#### Molar Mass, Molecular Weight and Elemental Composition Calculator

Molar mass of N2 is 28.01340 ± 0.00040 g/mol
Compound name is nitrogen

Convert between N2 weight and moles
 Compound Moles Weight, g N2

Elemental composition of N2
ElementSymbolAtomic weightAtomsMass percent
NitrogenN14.00672100.0000

 Mass percent composition Atomic percent composition

Sample reactions for N2
 Equation Reaction type N2 + H2 = NH3 synthesis N2 + O2 = N2O synthesis Mg + N2 = Mg3N2 synthesis N2 + O2 = N2O5 synthesis Li + N2 = Li3N synthesis

Formula in Hill system is N2

### Computing molar mass (molar weight)
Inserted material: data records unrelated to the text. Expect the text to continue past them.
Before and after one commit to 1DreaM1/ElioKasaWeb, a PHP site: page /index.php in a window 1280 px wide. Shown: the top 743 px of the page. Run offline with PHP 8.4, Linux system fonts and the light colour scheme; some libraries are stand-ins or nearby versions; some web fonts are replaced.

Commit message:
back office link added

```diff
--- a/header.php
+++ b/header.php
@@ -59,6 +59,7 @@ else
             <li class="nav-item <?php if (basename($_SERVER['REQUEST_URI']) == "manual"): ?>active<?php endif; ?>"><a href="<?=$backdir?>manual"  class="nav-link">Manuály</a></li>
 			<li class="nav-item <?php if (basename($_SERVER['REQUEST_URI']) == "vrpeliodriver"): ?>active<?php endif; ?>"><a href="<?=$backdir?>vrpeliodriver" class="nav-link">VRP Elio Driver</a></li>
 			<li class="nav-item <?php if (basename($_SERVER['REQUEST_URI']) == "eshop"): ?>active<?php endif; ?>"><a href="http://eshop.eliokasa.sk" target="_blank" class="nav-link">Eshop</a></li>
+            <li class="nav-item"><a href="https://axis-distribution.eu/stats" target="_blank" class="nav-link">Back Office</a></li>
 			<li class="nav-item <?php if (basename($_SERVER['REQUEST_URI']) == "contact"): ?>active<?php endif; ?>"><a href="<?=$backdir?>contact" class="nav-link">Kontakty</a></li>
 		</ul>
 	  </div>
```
To calculate molar mass of a chemical compound enter its formula and click 'Compute'. In chemical formula you may use:
• Any chemical element. Capitalize the first letter in chemical symbol and use lower case for the remaining letters: Ca, Fe, Mg, Mn, S, O, H, C, N, Na, K, Cl, Al.
• Functional groups: D, Ph, Me, Et, Bu, AcAc, For, Ts, Tos, Bz, TMS, tBu, Bzl, Bn, Dmg
• parantesis () or brackets [].
• Common compound names.
Examples of molar mass computations: NaCl, Ca(OH)2, K4[Fe(CN)6], CuSO4*5H2O, water, nitric acid, potassium permanganate, ethanol, fructose.

Molar mass calculator also displays common compound name, Hill formula, elemental composition, mass percent composition, atomic percent compositions and allows to convert from weight to number of moles and vice versa.
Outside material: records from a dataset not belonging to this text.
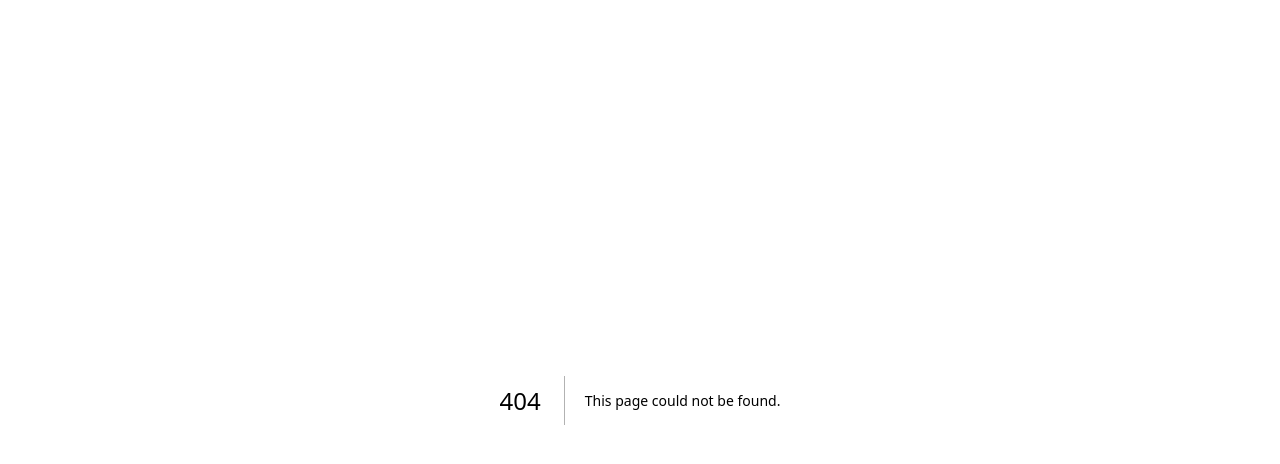
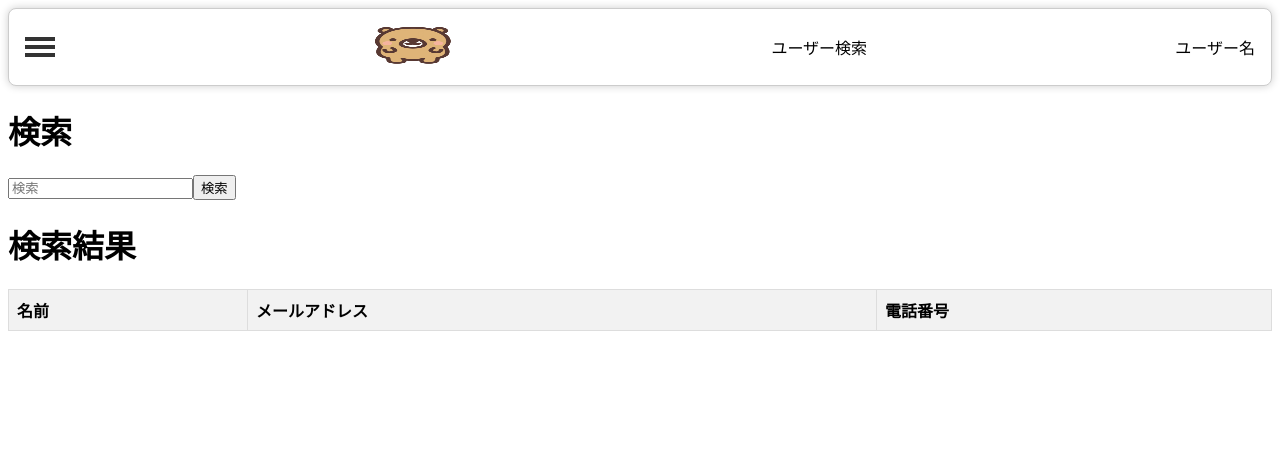
Before and after one commit to yasuhikasa/nextjs-div-practice, a Next.js app: page /search/users in a window 1280 px wide. Before the commit this address had no page. Shown: the top 464 px of the page. Built offline with nearby package versions, Linux system fonts and the light colour scheme.

Commit message:
検索機能実装

```diff
--- /dev/null
+++ b/src/pages/api/searchUsers.tsx
@@ -0,0 +1,12 @@
+import axios from "axios";
+import { Users } from '../types/users';
+
+export const searchUsers = async (searchParams: Partial<Users>) => {
+  try {
+    const response = await axios.get(`http://localhost:4000/searchUsers/search`, { params: searchParams });
+    return response.data;
+  } catch (error) {
+    console.error('Error getting users:', error);
+    throw error;
+  }
+}
--- a/src/pages/components/header/header.tsx
+++ b/src/pages/components/header/header.tsx
@@ -22,8 +22,10 @@ const Header: React.FC<HeaderProps> = ({ isMenuOpen, setIsMenuOpen }) => {
         return "ユーザー登録";
       case "/users":
         return "ユーザー一覧";
-        case "/hookFormExample/createUser":
-          return "HookForm例";
+      case "/hookFormExample/createUser":
+        return "HookForm例";
+      case "/search/users":
+        return "ユーザー検索";
       case "/contactUs":
         return "お問い合わせ";
       default:
@@ -54,6 +56,9 @@ const Header: React.FC<HeaderProps> = ({ isMenuOpen, setIsMenuOpen }) => {
             <Link href="/users">ユーザー一覧</Link>
           </li>
           <li>
+            <Link href="/search/users">ユーザー検索</Link>
+          </li>
+          <li>
             <Link href="/hookFormExample/createUser">HookForm例</Link>
           </li>
           <li>
--- a/src/pages/components/table.tsx
+++ b/src/pages/components/table/table.tsx
@@ -1,5 +1,5 @@
-import styles from './Table.module.css';
-import { Users } from '../types/users';
+import styles from '../../../styles/components/table.module.css';
+import { Users } from '../../types/users';
 
 // テーブルのコンポーネント
 const TableComponent =({ users }: { users: Users[] }) => {
--- /dev/null
+++ b/src/pages/search/users.tsx
@@ -0,0 +1,50 @@
+import React, { useState } from 'react';
+import Layout from '../components/layout/layout';
+import { Users } from '../types/users';
+import { searchUsers } from '../api/searchUsers';
+import TableComponent from '../components/table/table';
+
+const SearchUsers: React.FC = () => {
+  const [searchValue, setSearchValue] = useState('');
+  const [users, setUsers] = useState<Users[]>([]); // Add this line
+
+  const inputChange = (event: React.ChangeEvent<HTMLInputElement>) => {
+    setSearchValue(event.target.value);
+  };
+
+  const handleSearch = async (event: React.FormEvent) => {
+    event.preventDefault();
+
+    const searchParams: Partial<Users> = {
+      lastName: searchValue,
+      firstName: searchValue,
+      lastNameKana: searchValue,
+      firstNameKana: searchValue,
+    };
+
+    const results = await searchUsers(searchParams);
+    console.log(results);
+    setUsers(results);
+  };
+
+  return (
+    <Layout>
+      <div>
+        <h1>検索</h1>
+        <div>
+          <form onSubmit={handleSearch}>
+            <input type="text" placeholder="検索" onChange={inputChange} />
+            <button type="submit">検索</button>
+          </form>
+        </div>
+      </div>
+      <div>
+        <h1>検索結果</h1>
+        {/* Map through the users array to display the search results */}
+        <TableComponent users={users} />
+      </div>
+    </Layout>
+  );
+}
+
+export default SearchUsers;
```
Also changed, not shown: 1 other file (tests, documents, lock files or other folders).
### Computing molecular weight (molecular mass)

To calculate molecular weight of a chemical compound enter it's formula, specify its isotope mass number after each element in square brackets.
Examples of molecular weight computations: C[14]O[16]2, S[34]O[16]2.

### Definitions of molecular mass, molecular weight, molar mass and molar weight

• Molecular mass (molecular weight) is the mass of one molecule of a substance and is expressed in the unified atomic mass units (u). (1 u is equal to 1/12 the mass of one atom of carbon-12)
• Molar mass (molar weight) is the mass of one mole of a substance and is expressed in g/mol.
Weights of atoms and isotopes are from NIST article.